Mental health as an issue is one of the more intractable problems of our age. We know that a very high percentage of people will suffer some form of mental health problem sometime in their lives.
It is a very difficult area of work. It is difficult because it is a very private and individual matter. People don’t walk around the streets with a label on their heads saying, “I have mental health problems” People’s experience of mental health is also individual. And it is difficult work because there is no simple ‘cure’.
People are often reluctant to come forward and seek help because it is a difficult thing to admit to and yet it affects all aspects of our lives. Many people, for instance, leave social work because they are ‘burnt out’ as a result of the stress of work, and in some cases because of poor supervision and support. Too often organisational culture deters people from seeking help until it is too late, and yet if social care is to function it is dependent on one thing, which is people.
In a wider societal view of the problem there is also a cultural element, in that many people see an admission of problems as a sign of weakness or failure. This refusal, in part, may be down to a worry of what people may think and how will they respond. People also don’t want to be pitied and certainly only want help when they want it.
The old notion that all people have to do is pull themselves together is also still apparent. It is this very individual nature of mental health, however, that makes it such an intractable problem. I also feel that people do not want to be labelled, since they fear that the label will be with them for the rest of their life.
Young People and Mental Health Problems
It has only been in recent years that people have begun to recognise that children and young people also suffer from mental health problems such as depression.
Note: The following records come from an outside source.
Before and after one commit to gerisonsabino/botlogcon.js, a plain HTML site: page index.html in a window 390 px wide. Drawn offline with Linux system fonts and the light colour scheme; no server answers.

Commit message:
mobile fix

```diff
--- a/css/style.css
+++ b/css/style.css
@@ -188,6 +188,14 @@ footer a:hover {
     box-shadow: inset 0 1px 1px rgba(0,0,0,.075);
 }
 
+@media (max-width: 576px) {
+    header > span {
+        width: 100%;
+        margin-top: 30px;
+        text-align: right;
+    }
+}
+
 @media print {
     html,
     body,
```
For instance, in 2006 one in six calls (1,009) to ChildLine concerning mental health came from girls who talked about suicide, and more than 6,000 children and young people called about mental health problem.1
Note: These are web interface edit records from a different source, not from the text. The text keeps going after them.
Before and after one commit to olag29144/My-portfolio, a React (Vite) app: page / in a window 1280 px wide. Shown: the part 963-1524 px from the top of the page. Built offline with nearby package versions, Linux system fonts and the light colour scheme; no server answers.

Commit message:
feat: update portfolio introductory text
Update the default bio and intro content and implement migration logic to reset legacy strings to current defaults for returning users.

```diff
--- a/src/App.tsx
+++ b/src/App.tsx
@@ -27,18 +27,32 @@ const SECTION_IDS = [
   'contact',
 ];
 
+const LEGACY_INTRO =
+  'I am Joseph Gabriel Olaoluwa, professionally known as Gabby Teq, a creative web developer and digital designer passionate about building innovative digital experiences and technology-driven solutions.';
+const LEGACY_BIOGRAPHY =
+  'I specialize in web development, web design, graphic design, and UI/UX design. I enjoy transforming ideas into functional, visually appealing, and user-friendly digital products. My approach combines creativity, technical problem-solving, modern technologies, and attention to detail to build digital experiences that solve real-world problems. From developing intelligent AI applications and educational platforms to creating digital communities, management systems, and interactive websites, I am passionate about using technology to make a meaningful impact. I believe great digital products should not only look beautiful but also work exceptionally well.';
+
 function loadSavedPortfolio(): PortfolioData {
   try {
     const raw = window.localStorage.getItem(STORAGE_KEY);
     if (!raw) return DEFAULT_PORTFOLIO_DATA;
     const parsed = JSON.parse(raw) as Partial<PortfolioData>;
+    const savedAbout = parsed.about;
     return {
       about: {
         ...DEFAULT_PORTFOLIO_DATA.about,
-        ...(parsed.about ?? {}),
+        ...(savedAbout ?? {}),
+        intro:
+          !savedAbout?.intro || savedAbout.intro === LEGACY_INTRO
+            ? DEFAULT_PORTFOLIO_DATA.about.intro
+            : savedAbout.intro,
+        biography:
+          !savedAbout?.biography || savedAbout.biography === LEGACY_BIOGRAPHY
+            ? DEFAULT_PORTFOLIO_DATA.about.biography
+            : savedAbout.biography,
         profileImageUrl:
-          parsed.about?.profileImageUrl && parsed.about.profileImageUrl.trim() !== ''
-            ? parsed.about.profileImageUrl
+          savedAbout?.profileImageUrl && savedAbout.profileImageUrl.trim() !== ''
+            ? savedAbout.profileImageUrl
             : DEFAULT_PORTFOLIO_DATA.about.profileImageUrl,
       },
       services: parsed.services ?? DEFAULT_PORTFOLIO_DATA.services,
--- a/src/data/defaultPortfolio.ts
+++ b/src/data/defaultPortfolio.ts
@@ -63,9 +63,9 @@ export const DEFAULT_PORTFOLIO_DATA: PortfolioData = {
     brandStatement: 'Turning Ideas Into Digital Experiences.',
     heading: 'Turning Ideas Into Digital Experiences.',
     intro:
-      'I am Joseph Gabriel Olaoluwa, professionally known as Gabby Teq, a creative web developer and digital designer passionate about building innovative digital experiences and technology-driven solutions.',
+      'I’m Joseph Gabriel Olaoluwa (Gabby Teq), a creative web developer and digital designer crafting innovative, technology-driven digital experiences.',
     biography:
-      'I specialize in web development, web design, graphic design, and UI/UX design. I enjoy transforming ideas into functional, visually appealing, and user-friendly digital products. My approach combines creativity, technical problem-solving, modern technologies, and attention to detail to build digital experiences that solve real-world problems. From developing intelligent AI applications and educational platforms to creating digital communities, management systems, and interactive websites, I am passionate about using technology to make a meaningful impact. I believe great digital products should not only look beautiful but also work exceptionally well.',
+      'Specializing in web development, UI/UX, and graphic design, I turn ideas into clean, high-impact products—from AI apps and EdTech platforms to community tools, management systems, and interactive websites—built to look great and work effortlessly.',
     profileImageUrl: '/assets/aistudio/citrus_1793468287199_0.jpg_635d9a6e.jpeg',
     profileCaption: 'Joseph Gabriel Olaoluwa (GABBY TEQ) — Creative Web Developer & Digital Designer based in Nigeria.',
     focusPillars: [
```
This then raises the question what are mental health issues. In this survey it included depression, eating disorders, family troubles, bullying, living with someone who has a mental illness and physical and sexual abuse.
In looking at this area we can see that the term mental health covers a broad spectrum of health issues, which may have been triggered by an event. For instance, when I worked in the child protection arena, the emotional and psychological problems people experienced came to dominate my work, because underpinning all abuse is an emotional element which at times can be both the most significant and intractable issue.
The Mental Health Foundation in a recently published report have shown that there is a lack of consistency across the country in child and adolescent mental health services, and the artificial age cut off between child and adult is causing problems, failing to provide sufficient help for people who are in ‘transition’. Despite these concerns the report identifies some very innovative and good work going on in the voluntary and community sector.2
1 ChildLine research reveals the worrying state
of young people’s mental health (accessed 21/9/2007)
2 Mental Health Foundation (2007) ‘Listen up! Person-centred approaches to help young people
experiencing mental health and emotional problems’ http://www.mentalhealth.org.uk/publications/?&EntryId=49929 (accessed 21/9/2007).
See also: O’Hara, M. (2007) ‘Vulnerable youngsters deserve better care’ Guardian (12/9/2007) http://society.guardian.co.uk/socialcare/story/0,,2166783,00.html (accessed 21/9/2007)